What she means is: how in the world can you, a Southerner like me, one of us, of a certain class and background which encompasses the stark chastity of a Presbyterian church or the understated elegance of an Episcopal church (but not a Baptist or Methodist church), a Southern Christian gentleman, that is to say—how can you become one of them, meaning that odd-looking baroque building down the street (the wrong end of the street) with those statues (Jesus pointing to his heart which has apparently been exposed by open-heart surgery)—meaning those Irish, Germans, Poles, Italians, Cajuns, Hispanics, Syrians, and God knows who else—though God knows they’re fine people and I love them all—but I mean there’s a difference between a simple encounter with God in a plain place with one’s own kind without all that business of red candles and beads and priest in a box—I mean, how can you?...
The following statements I take to be commonplaces. Technically speaking, they are for my purposes axioms. If they are not perceived as such, as self-evident, there is no use arguing about them, let alone the conclusions which follow from them.  Here they are:
The old modern age has ended. We live in a post-modern as well as a post-Christian age which as yet has no name.  It is post-Christian in the sense that people no longer understand themselves, as they understood themselves for some fifteen hundred years, as ensouled creatures under God, born to trouble and whose salvation depends upon the entrance of God into history as Jesus Christ.
It is post-modern because the Age of Enlightenment with its vision of man as a rational creature, naturally good and part of the cosmos which itself is understandable by natural science—this age has also ended. It ended with the catastrophes of the twentieth century.
The present age is demented. It is possessed by a sense of dislocation, a loss of personal identity, an alternating sentimentality and rage which, in an individual patient, could be characterized as dementia…
Judaism is offensive because it claims that God entered into a covenant with a single tribe, with it and no other. Christianity is doubly offensive because it claims not only this but also that God became one man, he and no other.  One cannot imagine any statement more offensive to the present-day scientific set of mind…

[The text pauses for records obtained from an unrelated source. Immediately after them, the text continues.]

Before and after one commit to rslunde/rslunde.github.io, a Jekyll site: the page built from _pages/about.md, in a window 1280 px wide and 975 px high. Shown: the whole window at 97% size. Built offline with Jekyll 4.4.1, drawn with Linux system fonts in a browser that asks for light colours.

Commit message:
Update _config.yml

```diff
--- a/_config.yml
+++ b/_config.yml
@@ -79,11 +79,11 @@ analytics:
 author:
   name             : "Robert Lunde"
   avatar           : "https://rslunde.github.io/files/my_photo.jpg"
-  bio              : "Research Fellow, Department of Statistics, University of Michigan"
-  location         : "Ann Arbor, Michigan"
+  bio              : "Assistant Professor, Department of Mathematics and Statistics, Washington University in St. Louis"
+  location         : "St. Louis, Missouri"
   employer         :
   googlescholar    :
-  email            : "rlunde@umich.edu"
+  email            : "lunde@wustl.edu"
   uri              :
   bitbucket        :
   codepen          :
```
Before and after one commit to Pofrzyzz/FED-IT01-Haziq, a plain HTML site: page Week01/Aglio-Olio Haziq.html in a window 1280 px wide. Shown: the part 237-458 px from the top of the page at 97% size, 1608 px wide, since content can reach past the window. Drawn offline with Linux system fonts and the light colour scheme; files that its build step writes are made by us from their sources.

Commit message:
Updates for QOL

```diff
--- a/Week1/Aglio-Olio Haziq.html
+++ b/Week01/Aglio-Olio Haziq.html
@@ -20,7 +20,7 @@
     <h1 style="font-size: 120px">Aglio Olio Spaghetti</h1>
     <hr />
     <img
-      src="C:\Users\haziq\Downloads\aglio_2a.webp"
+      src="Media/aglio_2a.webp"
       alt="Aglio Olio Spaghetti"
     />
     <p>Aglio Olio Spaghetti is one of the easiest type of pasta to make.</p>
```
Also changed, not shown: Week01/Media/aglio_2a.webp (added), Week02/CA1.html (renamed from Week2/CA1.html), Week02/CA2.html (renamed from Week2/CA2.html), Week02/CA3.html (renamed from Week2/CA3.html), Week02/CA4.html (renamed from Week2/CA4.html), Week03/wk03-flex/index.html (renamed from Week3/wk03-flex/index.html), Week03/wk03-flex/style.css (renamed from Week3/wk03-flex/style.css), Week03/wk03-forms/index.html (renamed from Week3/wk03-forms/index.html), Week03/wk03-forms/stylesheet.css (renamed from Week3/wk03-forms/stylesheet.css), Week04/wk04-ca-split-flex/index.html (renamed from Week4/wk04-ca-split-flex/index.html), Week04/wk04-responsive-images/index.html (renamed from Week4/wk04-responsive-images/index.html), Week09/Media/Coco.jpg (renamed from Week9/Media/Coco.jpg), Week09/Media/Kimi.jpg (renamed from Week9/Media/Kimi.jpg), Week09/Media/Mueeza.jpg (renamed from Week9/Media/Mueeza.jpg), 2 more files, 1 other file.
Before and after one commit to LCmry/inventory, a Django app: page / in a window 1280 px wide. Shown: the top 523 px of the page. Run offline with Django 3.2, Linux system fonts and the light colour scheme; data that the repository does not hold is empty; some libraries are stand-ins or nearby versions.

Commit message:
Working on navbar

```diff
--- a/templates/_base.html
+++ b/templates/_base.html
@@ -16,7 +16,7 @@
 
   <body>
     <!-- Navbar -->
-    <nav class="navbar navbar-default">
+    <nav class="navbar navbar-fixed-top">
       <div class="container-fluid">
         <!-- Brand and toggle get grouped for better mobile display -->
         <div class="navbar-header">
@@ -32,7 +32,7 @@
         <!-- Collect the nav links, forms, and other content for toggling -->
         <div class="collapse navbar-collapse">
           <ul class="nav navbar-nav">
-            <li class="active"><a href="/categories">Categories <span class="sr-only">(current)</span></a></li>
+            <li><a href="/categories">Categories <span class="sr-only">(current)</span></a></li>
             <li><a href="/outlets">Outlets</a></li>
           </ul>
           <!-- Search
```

It is for this reason that the present age is better than Christendom. In the old Christendom, everyone was a Christian and hardly anyone thought twice about it. But in the present age, the survivor of theory and consumption becomes a wayfarer in the desert, like St. Anthony, which is to say: open to signs.
I do not feel obliged to set forth the particular religious reasons for my choosing among the Jewish-Christian religions. There are times when it is better not to name God. One reason is that most of the denizens of the present age are too intoxicated by the theories and goods of the age to be aware of the catastrophe already upon us.
If you like these excerpts, you can find the whole article online, or better yet in the book that collects his essays, Signposts in a Strange Land.   But it could also fill an afternoon of summer leisure simply to sit down with a pen, or keyboard, and try to answer for yourself the question, “Why are you a Catholic?” 

Monsignor Smith